This psychological tension is what is often meant by the phrase “time horizon.” Put simply, it is the degree to which we can project our future. I don’t mean be clairvoyant about things over which we have no control. I mean the degree to which, at this moment, I place my present thoughts and actions in a continuum that stretches into the future.
Let’s say I’m 25 years old. God willing, most of my life is ahead of me. It mostly hasn’t happened yet. It’s more difficult to sustain a long time horizon, because so much of my life to now has been contingent – occurring this way and not that because of things I don’t control. At 25 it’s hard to correlate today’s actions to my state of being tomorrow.
The farther that “tomorrow,” the harder it is to imagine. I can picture my life at 26, but it’s much harder to picture being 40. Too many variables. So while I might connect my actions today to its consequences next year, 15 years out may be beyond my range. It might as well be another lifetime, happening to someone else. We would say my time horizon at 25 is somewhere short of 15 years.

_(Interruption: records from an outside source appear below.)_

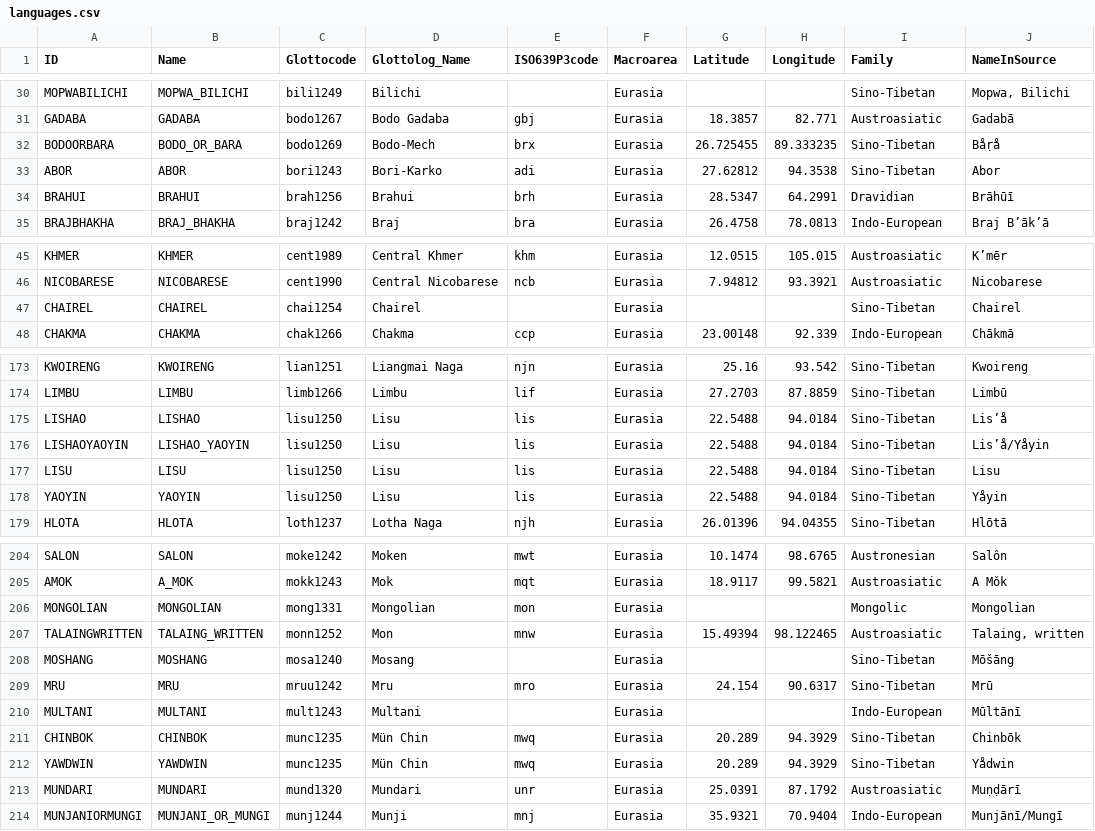
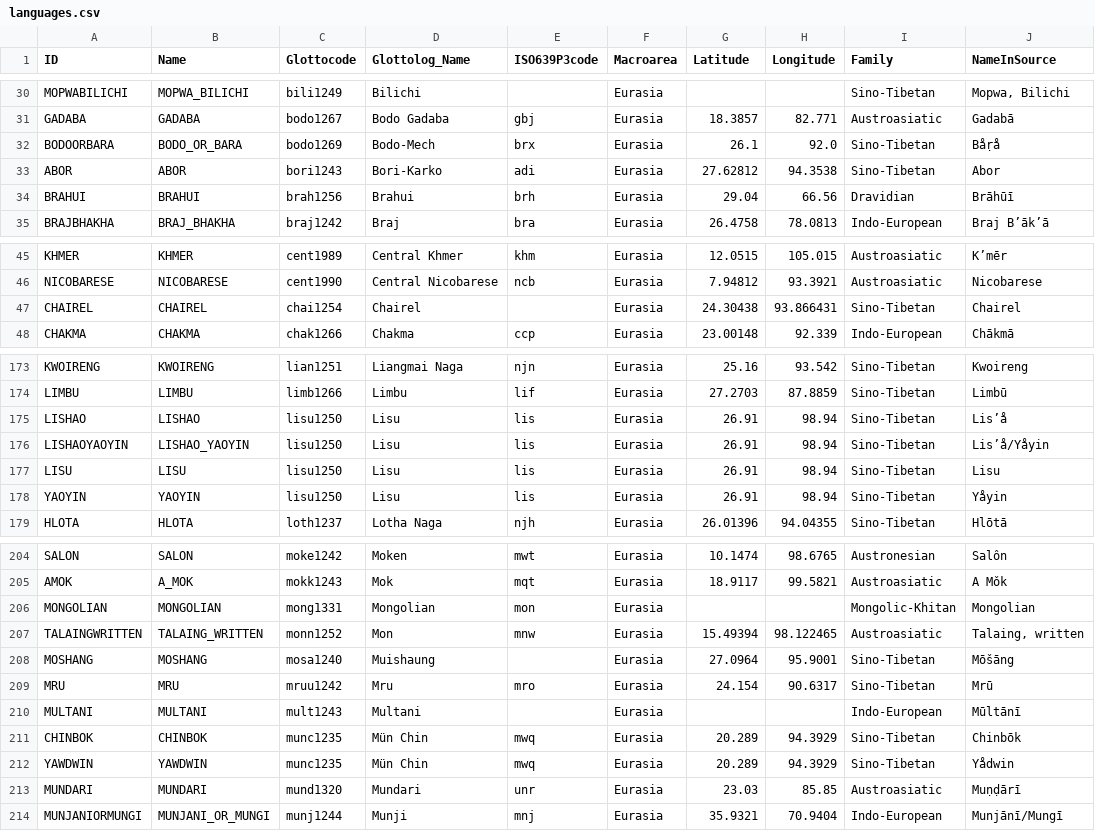
Before and after one commit to lexibank/lsi, a CSV file: cldf/languages.csv, drawn as a sheet; only a part is shown, gaps mark what is left out; the diff covers the shown part only.

```diff
--- a/cldf/languages.csv
+++ b/cldf/languages.csv
@@ -31,5 +31,5 @@ MOPWABILICHI,MOPWA_BILICHI,bili1249,Bilichi,,Eurasia,,,Sino-Tibetan,"Mopwa, Bili
 GADABA,GADABA,bodo1267,Bodo Gadaba,gbj,Eurasia,18.3857,82.771,Austroasiatic,Gadabā
-BODOORBARA,BODO_OR_BARA,bodo1269,Bodo-Mech,brx,Eurasia,26.725455,89.333235,Sino-Tibetan,Båṛå
+BODOORBARA,BODO_OR_BARA,bodo1269,Bodo-Mech,brx,Eurasia,26.1,92.0,Sino-Tibetan,Båṛå
 ABOR,ABOR,bori1243,Bori-Karko,adi,Eurasia,27.62812,94.3538,Sino-Tibetan,Abor
-BRAHUI,BRAHUI,brah1256,Brahui,brh,Eurasia,28.5347,64.2991,Dravidian,Brāhūī
+BRAHUI,BRAHUI,brah1256,Brahui,brh,Eurasia,29.04,66.56,Dravidian,Brāhūī
 BRAJBHAKHA,BRAJ_BHAKHA,braj1242,Braj,bra,Eurasia,26.4758,78.0813,Indo-European,Braj B’āk’ā
@@ -46,3 +46,3 @@ KHMER,KHMER,cent1989,Central Khmer,khm,Eurasia,12.0515,105.015,Austroasiatic,K
 NICOBARESE,NICOBARESE,cent1990,Central Nicobarese,ncb,Eurasia,7.94812,93.3921,Austroasiatic,Nicobarese
-CHAIREL,CHAIREL,chai1254,Chairel,,Eurasia,,,Sino-Tibetan,Chairel
+CHAIREL,CHAIREL,chai1254,Chairel,,Eurasia,24.30438,93.866431,Sino-Tibetan,Chairel
 CHAKMA,CHAKMA,chak1266,Chakma,ccp,Eurasia,23.00148,92.339,Indo-European,Chākmā
@@ -174,6 +174,6 @@ KWOIRENG,KWOIRENG,lian1251,Liangmai Naga,njn,Eurasia,25.16,93.542,Sino-Tibetan,K
 LIMBU,LIMBU,limb1266,Limbu,lif,Eurasia,27.2703,87.8859,Sino-Tibetan,Limbū
-LISHAO,LISHAO,lisu1250,Lisu,lis,Eurasia,22.5488,94.0184,Sino-Tibetan,Lis’å
-LISHAOYAOYIN,LISHAO_YAOYIN,lisu1250,Lisu,lis,Eurasia,22.5488,94.0184,Sino-Tibetan,Lis’å/Yåyin
-LISU,LISU,lisu1250,Lisu,lis,Eurasia,22.5488,94.0184,Sino-Tibetan,Lisu
-YAOYIN,YAOYIN,lisu1250,Lisu,lis,Eurasia,22.5488,94.0184,Sino-Tibetan,Yåyin
+LISHAO,LISHAO,lisu1250,Lisu,lis,Eurasia,26.91,98.94,Sino-Tibetan,Lis’å
+LISHAOYAOYIN,LISHAO_YAOYIN,lisu1250,Lisu,lis,Eurasia,26.91,98.94,Sino-Tibetan,Lis’å/Yåyin
+LISU,LISU,lisu1250,Lisu,lis,Eurasia,26.91,98.94,Sino-Tibetan,Lisu
+YAOYIN,YAOYIN,lisu1250,Lisu,lis,Eurasia,26.91,98.94,Sino-Tibetan,Yåyin
 HLOTA,HLOTA,loth1237,Lotha Naga,njh,Eurasia,26.01396,94.04355,Sino-Tibetan,Hlōtā
@@ -205,5 +205,5 @@ SALON,SALON,moke1242,Moken,mwt,Eurasia,10.1474,98.6765,Austronesian,Salôn
 AMOK,A_MOK,mokk1243,Mok,mqt,Eurasia,18.9117,99.5821,Austroasiatic,A Mǒk
-MONGOLIAN,MONGOLIAN,mong1331,Mongolian,mon,Eurasia,,,Mongolic,Mongolian
+MONGOLIAN,MONGOLIAN,mong1331,Mongolian,mon,Eurasia,,,Mongolic-Khitan,Mongolian
 TALAINGWRITTEN,TALAING_WRITTEN,monn1252,Mon,mnw,Eurasia,15.49394,98.122465,Austroasiatic,"Talaing, written"
-MOSHANG,MOSHANG,mosa1240,Mosang,,Eurasia,,,Sino-Tibetan,Mōšāng
+MOSHANG,MOSHANG,mosa1240,Muishaung,,Eurasia,27.0964,95.9001,Sino-Tibetan,Mōšāng
 MRU,MRU,mruu1242,Mru,mro,Eurasia,24.154,90.6317,Sino-Tibetan,Mrū
@@ -212,3 +212,3 @@ CHINBOK,CHINBOK,munc1235,Mün Chin,mwq,Eurasia,20.289,94.3929,Sino-Tibetan,Chinb
 YAWDWIN,YAWDWIN,munc1235,Mün Chin,mwq,Eurasia,20.289,94.3929,Sino-Tibetan,Yådwin
-MUNDARI,MUNDARI,mund1320,Mundari,unr,Eurasia,25.0391,87.1792,Austroasiatic,Muṇḍārī
+MUNDARI,MUNDARI,mund1320,Mundari,unr,Eurasia,23.03,85.85,Austroasiatic,Muṇḍārī
 MUNJANIORMUNGI,MUNJANI_OR_MUNGI,munj1244,Munji,mnj,Eurasia,35.9321,70.9404,Indo-European,Munjānī/Mungī
```
Also changed, not shown: 9 edited cells elsewhere in this file, etc/orthography.tsv, 7 other files.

I invoke authorial privilege to note that what I’m saying about subjective appreciation of one’s life-span naturally feels different for someone who is, oh, say 60. I have a time horizon, too, but my time horizon goes beyond my date of death. Even though I don’t know the day or the hour, I know that it’s within the range of my present time horizon.
This induces a note of alarm, I don’t mind telling you. I begin to see my life lived as a whole, such that I’m not concerned only with the past that has already happened and cannot be changed, but also with the future, all of which is inside my time horizon. You might take a look at Life as Story, in this connection. In it I’m talking about life in its completeness as being like the contents of a box, rather than sequential events on a time-line. The point was: what to make of the content of the box in its entirety?

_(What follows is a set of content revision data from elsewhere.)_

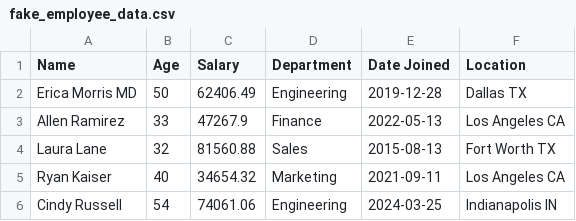
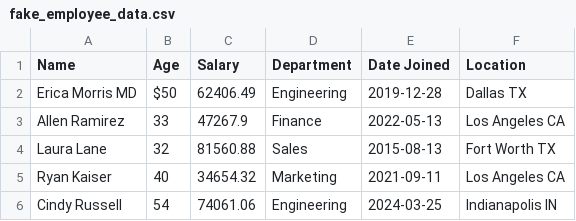
Before and after one commit to dug22/datasets, a CSV file: fake_employee_data.csv, drawn as a sheet; only a part is shown.

Commit message:
Update fake_employee_data.csv

```diff
--- a/fake_employee_data.csv
+++ b/fake_employee_data.csv
@@ -1,3 +1,3 @@
 Name,Age,Salary,Department,Date Joined,Location
-Erica Morris MD,50,62406.49,Engineering,2019-12-28,Dallas TX
+Erica Morris MD,$50,62406.49,Engineering,2019-12-28,Dallas TX
 Allen Ramirez,33,47267.9,Finance,2022-05-13,Los Angeles CA
```
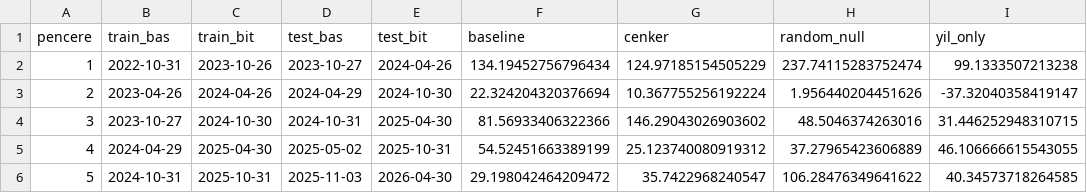
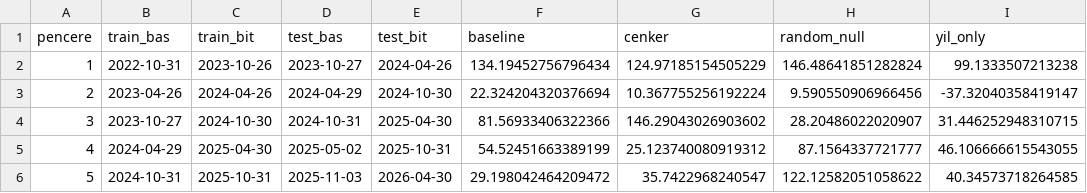
Before and after one commit to BbrCkn/tefas-web, a CSV file: de_walkforward_test/results/walkforward_summary.csv, drawn as a sheet.

```diff
--- a/de_walkforward_test/results/walkforward_summary.csv
+++ b/de_walkforward_test/results/walkforward_summary.csv
@@ -1,6 +1,6 @@
 pencere,train_bas,train_bit,test_bas,test_bit,baseline,cenker,random_null,yil_only
-1,2022-10-31,2023-10-26,2023-10-27,2024-04-26,134.19452756796434,124.97185154505229,237.74115283752474,99.1333507213238
-2,2023-04-26,2024-04-26,2024-04-29,2024-10-30,22.324204320376694,10.367755256192224,1.956440204451626,-37.32040358419147
-3,2023-10-27,2024-10-30,2024-10-31,2025-04-30,81.56933406322366,146.29043026903602,48.5046374263016,31.446252948310715
-4,2024-04-29,2025-04-30,2025-05-02,2025-10-31,54.52451663389199,25.123740080919312,37.27965423606889,46.106666615543055
-5,2024-10-31,2025-10-31,2025-11-03,2026-04-30,29.198042464209472,35.7422968240547,106.28476349641622,40.34573718264585
+1,2022-10-31,2023-10-26,2023-10-27,2024-04-26,134.19452756796434,124.97185154505229,146.48641851282824,99.1333507213238
+2,2023-04-26,2024-04-26,2024-04-29,2024-10-30,22.324204320376694,10.367755256192224,9.590550906966456,-37.32040358419147
+3,2023-10-27,2024-10-30,2024-10-31,2025-04-30,81.56933406322366,146.29043026903602,28.20486022020907,31.446252948310715
+4,2024-04-29,2025-04-30,2025-05-02,2025-10-31,54.52451663389199,25.123740080919312,87.1564337721777,46.106666615543055
+5,2024-10-31,2025-10-31,2025-11-03,2026-04-30,29.198042464209472,35.7422968240547,122.12582051058622,40.34573718264585
```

Morality and Time
Let’s merge this subjective way of thinking about the time-line of our life, to the concept of time in the abstract. We know that physical reality is composed of space and time, operating according to natural forces. The three dimensions of space and the dimension of time together comprise what are sometimes referred to as the four dimensions.
(Stand by for old guy station identification: “When the moon is in the seventh house, and Jupiter aligns with Mars, then peace will guide the planets, and love, love will steer the stars.” Aquarius, The 5th Dimension, 1969. We now return to regular programming.)
An interesting side note is that in this conventional rendering of the four dimensions, the forces of nature are entirely left out. These include gravity, electromagnetism, and the strong and weak nuclear forces. Also left out are the laws by which these forces act on stuff in predictable ways. A complete understanding of physical reality would have to take into account these phenomena, too, and I’m not sure the conventional ways of thinking of physics does. Certainly it isn’t by the atheist apologists. Usually we’re treated to the “how” of these phenomena, but not to the origins; still less the “why.”
But back to our topic. There is a connection between morality and time. I’m saying “morality” to be generic as to source. Whether you think God decrees what is moral and immoral, or whether you think morality is merely a set of evolved predilections based on fitness for survival, no one seriously disputes that there is such a thing as morality. We may disagree about what is good or bad, and what makes something good or bad, but we don’t disagree that there is good, and that there is bad.
The connection between morality and time is tied in to this concept of “time horizon.” My proposition is that misbehavior is often the result of a short time horizon. I don’t mean that a short time horizon is the only reason for immoral behavior, mind. But I’m speaking from experience as a judge encountering one sad case after another of lives lived from impulse to impulse, with no wider view of meaning or purpose – passive, hapless people in and out of jail and addictions and self-induced oppressions, for whom life is nothing more than a meaningless series of one darned inexplicable thing after another.
Lest you think this is inapplicable because you’re not in jail, I’m only using an extreme example, for an extremely short time horizon. Yours may be longer. But it’s not long enough, if you still live in the body. You’re to strive to make it better, to make this life and the next one better, but you can’t make it perfect.
Stay tuned for the implications of this point, or if you want to read ahead, click here: Time Horizon.